[Before-and-after change data]
┌────────
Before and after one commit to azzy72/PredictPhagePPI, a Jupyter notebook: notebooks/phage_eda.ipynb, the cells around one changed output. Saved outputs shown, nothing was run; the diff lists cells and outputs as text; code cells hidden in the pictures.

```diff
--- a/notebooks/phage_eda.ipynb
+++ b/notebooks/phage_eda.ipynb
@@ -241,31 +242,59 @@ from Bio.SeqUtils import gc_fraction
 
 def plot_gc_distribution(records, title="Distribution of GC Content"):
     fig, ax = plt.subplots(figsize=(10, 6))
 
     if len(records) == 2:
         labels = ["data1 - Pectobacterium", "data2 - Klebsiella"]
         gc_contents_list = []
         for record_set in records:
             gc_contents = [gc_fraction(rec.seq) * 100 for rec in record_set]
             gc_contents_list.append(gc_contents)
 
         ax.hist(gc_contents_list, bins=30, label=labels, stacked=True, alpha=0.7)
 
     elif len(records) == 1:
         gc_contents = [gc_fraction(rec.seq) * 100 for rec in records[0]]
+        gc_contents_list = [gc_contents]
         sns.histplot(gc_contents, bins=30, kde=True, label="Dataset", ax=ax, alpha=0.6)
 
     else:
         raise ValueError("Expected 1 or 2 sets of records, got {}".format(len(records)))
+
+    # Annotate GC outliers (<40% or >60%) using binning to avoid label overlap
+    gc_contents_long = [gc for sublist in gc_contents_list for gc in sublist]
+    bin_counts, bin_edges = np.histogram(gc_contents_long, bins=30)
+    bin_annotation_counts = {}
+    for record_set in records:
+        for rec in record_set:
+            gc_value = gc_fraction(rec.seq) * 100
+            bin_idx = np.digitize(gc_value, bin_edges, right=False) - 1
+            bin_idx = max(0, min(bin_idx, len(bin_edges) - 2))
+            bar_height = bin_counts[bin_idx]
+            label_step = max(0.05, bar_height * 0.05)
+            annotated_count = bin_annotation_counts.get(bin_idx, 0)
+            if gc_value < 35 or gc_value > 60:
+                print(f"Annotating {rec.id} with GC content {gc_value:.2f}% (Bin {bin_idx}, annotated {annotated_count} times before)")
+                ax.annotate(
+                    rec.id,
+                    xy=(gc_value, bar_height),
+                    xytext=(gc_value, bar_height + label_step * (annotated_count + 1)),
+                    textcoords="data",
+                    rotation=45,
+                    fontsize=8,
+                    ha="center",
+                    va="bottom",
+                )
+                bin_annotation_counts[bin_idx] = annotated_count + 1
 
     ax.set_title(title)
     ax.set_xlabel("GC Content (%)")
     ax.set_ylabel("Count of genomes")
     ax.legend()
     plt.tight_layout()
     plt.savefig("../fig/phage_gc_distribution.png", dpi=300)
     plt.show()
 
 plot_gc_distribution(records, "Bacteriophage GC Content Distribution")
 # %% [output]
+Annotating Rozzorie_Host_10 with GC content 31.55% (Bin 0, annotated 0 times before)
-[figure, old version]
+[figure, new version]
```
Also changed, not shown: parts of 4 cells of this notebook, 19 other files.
└────────
In this exercise, reproduce each line above exactly.

> **RESPONSE**:
Before and after one commit to azzy72/PredictPhagePPI, a Jupyter notebook: notebooks/phage_eda.ipynb, the cells around one changed output. Saved outputs shown, nothing was run; the diff lists cells and outputs as text; code cells hidden in the pictures.

```diff
--- a/notebooks/phage_eda.ipynb
+++ b/notebooks/phage_eda.ipynb
@@ -241,31 +242,59 @@ from Bio.SeqUtils import gc_fraction
 
 def plot_gc_distribution(records, title="Distribution of GC Content"):
     fig, ax = plt.subplots(figsize=(10, 6))
 
     if len(records) == 2:
         labels = ["data1 - Pectobacterium", "data2 - Klebsiella"]
         gc_contents_list = []
         for record_set in records:
             gc_contents = [gc_fraction(rec.seq) * 100 for rec in record_set]
             gc_contents_list.append(gc_contents)
 
         ax.hist(gc_contents_list, bins=30, label=labels, stacked=True, alpha=0.7)
 
     elif len(records) == 1:
         gc_contents = [gc_fraction(rec.seq) * 100 for rec in records[0]]
+        gc_contents_list = [gc_contents]
         sns.histplot(gc_contents, bins=30, kde=True, label="Dataset", ax=ax, alpha=0.6)
 
     else:
         raise ValueError("Expected 1 or 2 sets of records, got {}".format(len(records)))
+
+    # Annotate GC outliers (<40% or >60%) using binning to avoid label overlap
+    gc_contents_long = [gc for sublist in gc_contents_list for gc in sublist]
+    bin_counts, bin_edges = np.histogram(gc_contents_long, bins=30)
+    bin_annotation_counts = {}
+    for record_set in records:
+        for rec in record_set:
+            gc_value = gc_fraction(rec.seq) * 100
+            bin_idx = np.digitize(gc_value, bin_edges, right=False) - 1
+            bin_idx = max(0, min(bin_idx, len(bin_edges) - 2))
+            bar_height = bin_counts[bin_idx]
+            label_step = max(0.05, bar_height * 0.05)
+            annotated_count = bin_annotation_counts.get(bin_idx, 0)
+            if gc_value < 35 or gc_value > 60:
+                print(f"Annotating {rec.id} with GC content {gc_value:.2f}% (Bin {bin_idx}, annotated {annotated_count} times before)")
+                ax.annotate(
+                    rec.id,
+                    xy=(gc_value, bar_height),
+                    xytext=(gc_value, bar_height + label_step * (annotated_count + 1)),
+                    textcoords="data",
+                    rotation=45,
+                    fontsize=8,
+                    ha="center",
+                    va="bottom",
+                )
+                bin_annotation_counts[bin_idx] = annotated_count + 1
 
     ax.set_title(title)
     ax.set_xlabel("GC Content (%)")
     ax.set_ylabel("Count of genomes")
     ax.legend()
     plt.tight_layout()
     plt.savefig("../fig/phage_gc_distribution.png", dpi=300)
     plt.show()
 
 plot_gc_distribution(records, "Bacteriophage GC Content Distribution")
 # %% [output]
+Annotating Rozzorie_Host_10 with GC content 31.55% (Bin 0, annotated 0 times before)
-[figure, old version]
+[figure, new version]
```
Also changed, not shown: parts of 4 cells of this notebook, 19 other files.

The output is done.